Task to carry out: Extract each line of the material that follows exactly and omit its pictures.
=====
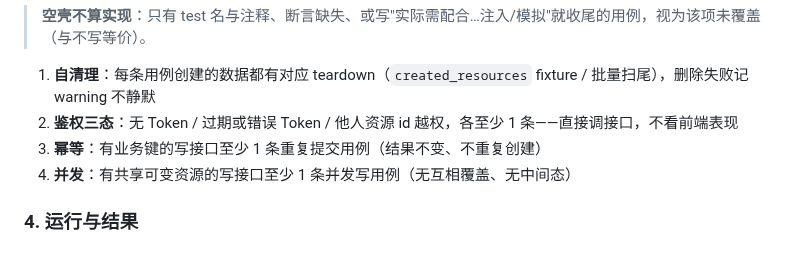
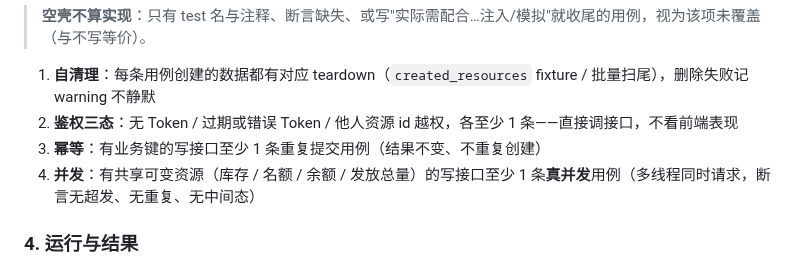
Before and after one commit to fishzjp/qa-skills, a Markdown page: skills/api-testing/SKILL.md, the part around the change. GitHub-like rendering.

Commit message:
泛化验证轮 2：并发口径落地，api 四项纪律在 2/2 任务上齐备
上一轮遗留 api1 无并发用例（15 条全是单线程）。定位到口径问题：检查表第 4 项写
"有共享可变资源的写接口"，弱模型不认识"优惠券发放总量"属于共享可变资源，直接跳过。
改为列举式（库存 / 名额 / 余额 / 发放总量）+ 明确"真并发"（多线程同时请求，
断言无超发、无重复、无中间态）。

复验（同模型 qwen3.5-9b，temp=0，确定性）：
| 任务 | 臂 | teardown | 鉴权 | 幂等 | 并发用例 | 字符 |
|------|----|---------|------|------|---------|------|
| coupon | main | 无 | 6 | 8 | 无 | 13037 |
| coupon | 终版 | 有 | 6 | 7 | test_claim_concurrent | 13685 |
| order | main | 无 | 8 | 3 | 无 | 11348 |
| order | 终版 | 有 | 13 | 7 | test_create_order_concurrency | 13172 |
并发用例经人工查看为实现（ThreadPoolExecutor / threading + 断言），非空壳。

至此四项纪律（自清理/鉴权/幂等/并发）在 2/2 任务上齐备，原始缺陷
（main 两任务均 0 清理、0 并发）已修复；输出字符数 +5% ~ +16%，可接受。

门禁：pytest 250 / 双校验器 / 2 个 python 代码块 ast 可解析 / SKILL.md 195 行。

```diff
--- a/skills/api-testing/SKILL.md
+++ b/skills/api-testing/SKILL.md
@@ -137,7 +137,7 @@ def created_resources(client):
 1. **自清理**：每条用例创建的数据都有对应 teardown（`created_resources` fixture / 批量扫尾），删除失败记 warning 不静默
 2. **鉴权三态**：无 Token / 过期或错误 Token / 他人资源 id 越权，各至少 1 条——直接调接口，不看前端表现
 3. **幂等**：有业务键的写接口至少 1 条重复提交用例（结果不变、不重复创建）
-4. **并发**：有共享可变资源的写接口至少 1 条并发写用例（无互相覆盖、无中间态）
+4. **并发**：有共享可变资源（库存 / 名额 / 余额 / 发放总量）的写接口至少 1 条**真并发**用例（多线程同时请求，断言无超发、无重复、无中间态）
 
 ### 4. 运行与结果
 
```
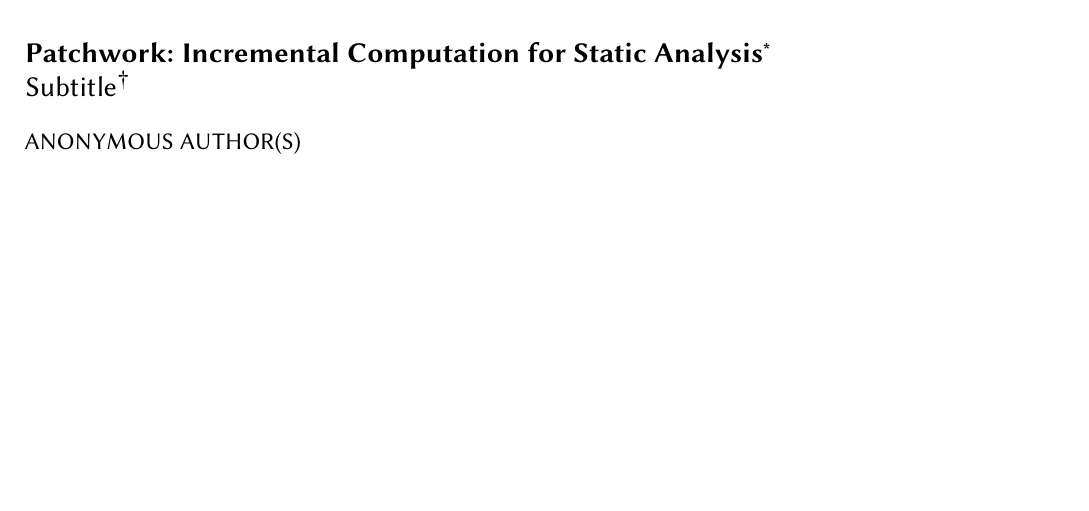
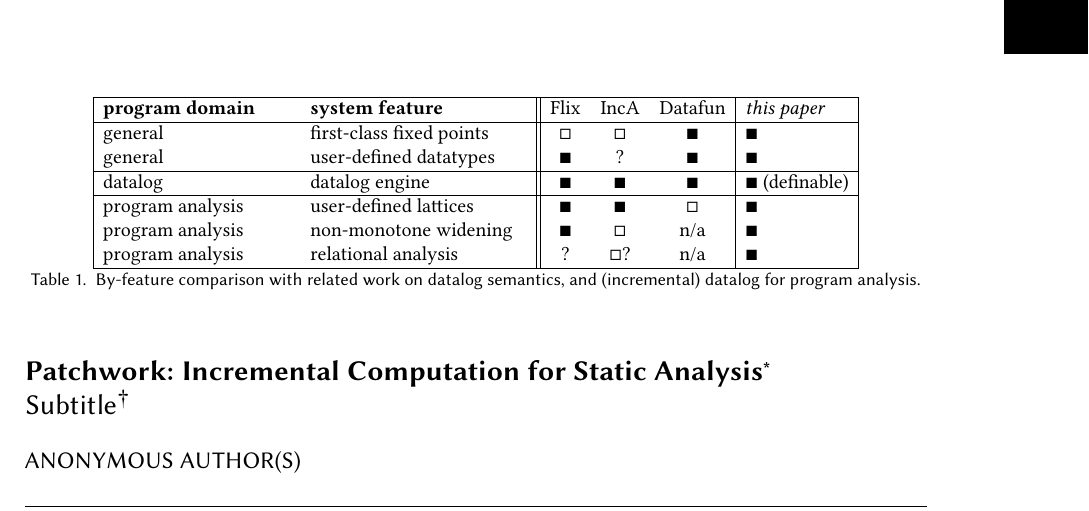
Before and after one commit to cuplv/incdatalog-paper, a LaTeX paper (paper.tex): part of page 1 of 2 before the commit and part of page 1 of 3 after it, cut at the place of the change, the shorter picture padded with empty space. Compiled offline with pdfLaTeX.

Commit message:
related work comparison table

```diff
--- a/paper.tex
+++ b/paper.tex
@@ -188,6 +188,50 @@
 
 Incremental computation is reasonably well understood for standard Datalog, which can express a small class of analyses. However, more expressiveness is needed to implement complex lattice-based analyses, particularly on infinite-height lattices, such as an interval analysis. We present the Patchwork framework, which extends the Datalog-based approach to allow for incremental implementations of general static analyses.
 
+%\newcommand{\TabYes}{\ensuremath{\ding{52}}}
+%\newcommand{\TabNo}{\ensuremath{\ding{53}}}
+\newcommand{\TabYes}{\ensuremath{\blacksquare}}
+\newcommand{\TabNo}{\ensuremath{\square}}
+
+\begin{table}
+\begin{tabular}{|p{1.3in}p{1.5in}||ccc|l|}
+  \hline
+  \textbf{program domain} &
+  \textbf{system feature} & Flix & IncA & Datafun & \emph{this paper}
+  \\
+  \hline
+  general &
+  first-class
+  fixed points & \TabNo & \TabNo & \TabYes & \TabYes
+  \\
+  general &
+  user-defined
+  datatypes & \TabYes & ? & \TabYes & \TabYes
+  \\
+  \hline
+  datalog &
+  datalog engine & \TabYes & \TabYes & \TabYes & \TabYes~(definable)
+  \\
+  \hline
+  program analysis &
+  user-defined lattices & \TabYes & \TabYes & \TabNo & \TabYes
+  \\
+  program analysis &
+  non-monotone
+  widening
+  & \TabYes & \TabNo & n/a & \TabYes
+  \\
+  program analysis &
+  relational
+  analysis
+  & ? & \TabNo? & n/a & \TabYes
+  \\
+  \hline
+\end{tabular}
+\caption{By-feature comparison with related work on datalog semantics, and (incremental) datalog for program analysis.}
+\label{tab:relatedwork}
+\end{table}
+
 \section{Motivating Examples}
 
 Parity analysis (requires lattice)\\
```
=====
Answer to this problem:
Before and after one commit to fishzjp/qa-skills, a Markdown page: skills/api-testing/SKILL.md, the part around the change. GitHub-like rendering.

Commit message:
泛化验证轮 2：并发口径落地，api 四项纪律在 2/2 任务上齐备
上一轮遗留 api1 无并发用例（15 条全是单线程）。定位到口径问题：检查表第 4 项写
"有共享可变资源的写接口"，弱模型不认识"优惠券发放总量"属于共享可变资源，直接跳过。
改为列举式（库存 / 名额 / 余额 / 发放总量）+ 明确"真并发"（多线程同时请求，
断言无超发、无重复、无中间态）。

复验（同模型 qwen3.5-9b，temp=0，确定性）：
| 任务 | 臂 | teardown | 鉴权 | 幂等 | 并发用例 | 字符 |
|------|----|---------|------|------|---------|------|
| coupon | main | 无 | 6 | 8 | 无 | 13037 |
| coupon | 终版 | 有 | 6 | 7 | test_claim_concurrent | 13685 |
| order | main | 无 | 8 | 3 | 无 | 11348 |
| order | 终版 | 有 | 13 | 7 | test_create_order_concurrency | 13172 |
并发用例经人工查看为实现（ThreadPoolExecutor / threading + 断言），非空壳。

至此四项纪律（自清理/鉴权/幂等/并发）在 2/2 任务上齐备，原始缺陷
（main 两任务均 0 清理、0 并发）已修复；输出字符数 +5% ~ +16%，可接受。

门禁：pytest 250 / 双校验器 / 2 个 python 代码块 ast 可解析 / SKILL.md 195 行。

```diff
--- a/skills/api-testing/SKILL.md
+++ b/skills/api-testing/SKILL.md
@@ -137,7 +137,7 @@ def created_resources(client):
 1. **自清理**：每条用例创建的数据都有对应 teardown（`created_resources` fixture / 批量扫尾），删除失败记 warning 不静默
 2. **鉴权三态**：无 Token / 过期或错误 Token / 他人资源 id 越权，各至少 1 条——直接调接口，不看前端表现
 3. **幂等**：有业务键的写接口至少 1 条重复提交用例（结果不变、不重复创建）
-4. **并发**：有共享可变资源的写接口至少 1 条并发写用例（无互相覆盖、无中间态）
+4. **并发**：有共享可变资源（库存 / 名额 / 余额 / 发放总量）的写接口至少 1 条**真并发**用例（多线程同时请求，断言无超发、无重复、无中间态）
 
 ### 4. 运行与结果
 
```
Before and after one commit to cuplv/incdatalog-paper, a LaTeX paper (paper.tex): part of page 1 of 2 before the commit and part of page 1 of 3 after it, cut at the place of the change, the shorter picture padded with empty space. Compiled offline with pdfLaTeX.

Commit message:
related work comparison table

```diff
--- a/paper.tex
+++ b/paper.tex
@@ -188,6 +188,50 @@
 
 Incremental computation is reasonably well understood for standard Datalog, which can express a small class of analyses. However, more expressiveness is needed to implement complex lattice-based analyses, particularly on infinite-height lattices, such as an interval analysis. We present the Patchwork framework, which extends the Datalog-based approach to allow for incremental implementations of general static analyses.
 
+%\newcommand{\TabYes}{\ensuremath{\ding{52}}}
+%\newcommand{\TabNo}{\ensuremath{\ding{53}}}
+\newcommand{\TabYes}{\ensuremath{\blacksquare}}
+\newcommand{\TabNo}{\ensuremath{\square}}
+
+\begin{table}
+\begin{tabular}{|p{1.3in}p{1.5in}||ccc|l|}
+  \hline
+  \textbf{program domain} &
+  \textbf{system feature} & Flix & IncA & Datafun & \emph{this paper}
+  \\
+  \hline
+  general &
+  first-class
+  fixed points & \TabNo & \TabNo & \TabYes & \TabYes
+  \\
+  general &
+  user-defined
+  datatypes & \TabYes & ? & \TabYes & \TabYes
+  \\
+  \hline
+  datalog &
+  datalog engine & \TabYes & \TabYes & \TabYes & \TabYes~(definable)
+  \\
+  \hline
+  program analysis &
+  user-defined lattices & \TabYes & \TabYes & \TabNo & \TabYes
+  \\
+  program analysis &
+  non-monotone
+  widening
+  & \TabYes & \TabNo & n/a & \TabYes
+  \\
+  program analysis &
+  relational
+  analysis
+  & ? & \TabNo? & n/a & \TabYes
+  \\
+  \hline
+\end{tabular}
+\caption{By-feature comparison with related work on datalog semantics, and (incremental) datalog for program analysis.}
+\label{tab:relatedwork}
+\end{table}
+
 \section{Motivating Examples}
 
 Parity analysis (requires lattice)\\
```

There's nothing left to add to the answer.